Debate over value of testing persists
Colorado school districts, school boards, and teachers unions called for the tests to be canceled altogether, while education advocacy groups and Gov. Jared Polis said tests would provide valuable information. While groups on all sides came together to support the reduced-testing compromise, the debate over the meaning of the tests is not over.
“With the understanding that this past year presented unprecedented challenges, we should still use this information as a tool to understand need and to improve academic outcomes for students,” Stand for Children Colorado Executive Director Krista Spurgin said in a statement.
Tyler Sandberg, vice president of the conservative education advocacy group Ready Colorado, said the test results show “mass harm” done to children.
“You never give a test and make all your decisions based on one data point, but it is part of the bigger picture of where kids fell behind and where we owe kids the biggest investment,” he said “Quantifying that is really important. And I think it will light a fire for innovation.”
But state Sen. Rachel Zenzinger, an Arvada Democrat who pushed to cancel testing, said the results were mostly meaningless, even as she agreed that students need support.
“Any conclusion that we reach from the test data, whether positive or negative, is hopelessly misguided,” she said in a statement.
Bret Miles, head of the Colorado Association of School Executives, said school districts already know which students struggled more and have used federal money to offer summer school and hire interventionists.
“That’s the thing about CMAS,” Miles said. “It’s such an autopsy instead of a checkup. School districts already have a good plan. They were not waiting around for this data to come out.”
Christine Pitts, a resident policy fellow at the Center on Reinventing Public Education, said district leaders have been “flying blind” for much of the pandemic.

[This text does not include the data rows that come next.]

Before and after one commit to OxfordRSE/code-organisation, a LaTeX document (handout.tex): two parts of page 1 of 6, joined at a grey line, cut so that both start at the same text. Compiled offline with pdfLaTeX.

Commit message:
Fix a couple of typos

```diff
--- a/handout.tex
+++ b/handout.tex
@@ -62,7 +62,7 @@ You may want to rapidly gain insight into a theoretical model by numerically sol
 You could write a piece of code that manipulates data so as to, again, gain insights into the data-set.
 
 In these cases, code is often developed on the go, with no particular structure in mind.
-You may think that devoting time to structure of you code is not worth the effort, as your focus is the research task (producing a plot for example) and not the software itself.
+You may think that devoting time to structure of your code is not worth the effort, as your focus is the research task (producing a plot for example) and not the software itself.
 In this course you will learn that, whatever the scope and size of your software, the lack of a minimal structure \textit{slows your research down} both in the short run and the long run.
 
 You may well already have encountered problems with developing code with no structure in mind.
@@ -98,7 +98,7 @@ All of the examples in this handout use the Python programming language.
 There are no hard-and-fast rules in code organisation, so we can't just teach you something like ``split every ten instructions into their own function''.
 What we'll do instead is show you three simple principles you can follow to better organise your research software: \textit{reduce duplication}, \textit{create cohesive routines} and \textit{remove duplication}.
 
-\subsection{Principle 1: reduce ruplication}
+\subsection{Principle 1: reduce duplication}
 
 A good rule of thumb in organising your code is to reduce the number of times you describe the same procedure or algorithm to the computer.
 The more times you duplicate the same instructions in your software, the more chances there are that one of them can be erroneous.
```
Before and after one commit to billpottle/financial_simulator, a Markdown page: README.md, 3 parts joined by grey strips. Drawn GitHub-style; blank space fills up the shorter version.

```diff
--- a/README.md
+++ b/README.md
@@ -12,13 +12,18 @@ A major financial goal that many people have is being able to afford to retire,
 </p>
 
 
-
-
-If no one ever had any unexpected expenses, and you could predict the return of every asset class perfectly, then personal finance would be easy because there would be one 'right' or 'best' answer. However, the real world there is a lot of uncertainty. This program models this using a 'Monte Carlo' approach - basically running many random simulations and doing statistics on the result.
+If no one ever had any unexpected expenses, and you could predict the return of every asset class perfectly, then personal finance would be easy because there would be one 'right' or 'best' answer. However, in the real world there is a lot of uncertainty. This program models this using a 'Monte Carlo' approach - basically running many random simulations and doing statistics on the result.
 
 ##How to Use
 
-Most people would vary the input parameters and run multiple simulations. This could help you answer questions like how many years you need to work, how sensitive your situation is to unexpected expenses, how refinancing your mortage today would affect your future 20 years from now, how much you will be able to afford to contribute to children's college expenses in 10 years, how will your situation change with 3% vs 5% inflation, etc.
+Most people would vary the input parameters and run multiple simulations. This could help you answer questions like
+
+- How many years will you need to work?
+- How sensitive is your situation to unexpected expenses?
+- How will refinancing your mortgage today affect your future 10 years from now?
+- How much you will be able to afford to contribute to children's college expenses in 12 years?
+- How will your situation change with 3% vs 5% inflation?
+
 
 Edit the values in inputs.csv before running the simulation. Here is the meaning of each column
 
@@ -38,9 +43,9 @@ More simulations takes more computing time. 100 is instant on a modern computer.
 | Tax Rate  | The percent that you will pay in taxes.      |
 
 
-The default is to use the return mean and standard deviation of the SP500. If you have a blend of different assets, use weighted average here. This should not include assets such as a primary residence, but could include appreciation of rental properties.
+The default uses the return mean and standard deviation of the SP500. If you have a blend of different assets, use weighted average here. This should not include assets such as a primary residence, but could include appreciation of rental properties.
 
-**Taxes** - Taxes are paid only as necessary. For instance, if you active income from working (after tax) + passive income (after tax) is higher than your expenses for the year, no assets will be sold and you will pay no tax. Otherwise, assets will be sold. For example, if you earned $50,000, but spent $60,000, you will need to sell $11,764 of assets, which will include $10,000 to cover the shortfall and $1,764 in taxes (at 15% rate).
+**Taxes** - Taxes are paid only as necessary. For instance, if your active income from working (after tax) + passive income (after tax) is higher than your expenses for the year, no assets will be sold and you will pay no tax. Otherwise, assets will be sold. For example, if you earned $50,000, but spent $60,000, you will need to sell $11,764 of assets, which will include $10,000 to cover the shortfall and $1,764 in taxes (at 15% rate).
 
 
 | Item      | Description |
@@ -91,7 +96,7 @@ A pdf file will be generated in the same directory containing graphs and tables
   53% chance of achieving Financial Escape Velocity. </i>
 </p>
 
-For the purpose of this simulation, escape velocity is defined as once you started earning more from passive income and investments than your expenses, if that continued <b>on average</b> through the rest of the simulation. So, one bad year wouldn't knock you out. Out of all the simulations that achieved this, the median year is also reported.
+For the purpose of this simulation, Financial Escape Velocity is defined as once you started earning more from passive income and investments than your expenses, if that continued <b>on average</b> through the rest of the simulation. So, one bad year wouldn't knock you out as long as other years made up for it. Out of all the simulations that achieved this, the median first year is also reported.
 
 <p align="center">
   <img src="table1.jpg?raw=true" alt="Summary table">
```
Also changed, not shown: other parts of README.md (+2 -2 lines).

While state assessments have limitations, the data should prompt important conversations between school leaders and community members about what students need.
“If I were a superintendent, I would definitely use the state data to provide context for my local assessment data,” Pitts said. “I would not ignore it.”
Researchers likely will spend the next decade trying to unravel the effects of the pandemic, but Perie said one thing is clear: “We owe the students more learning,” she said.
This article was originally posted on Colorado students lost ground during year of disrupted learning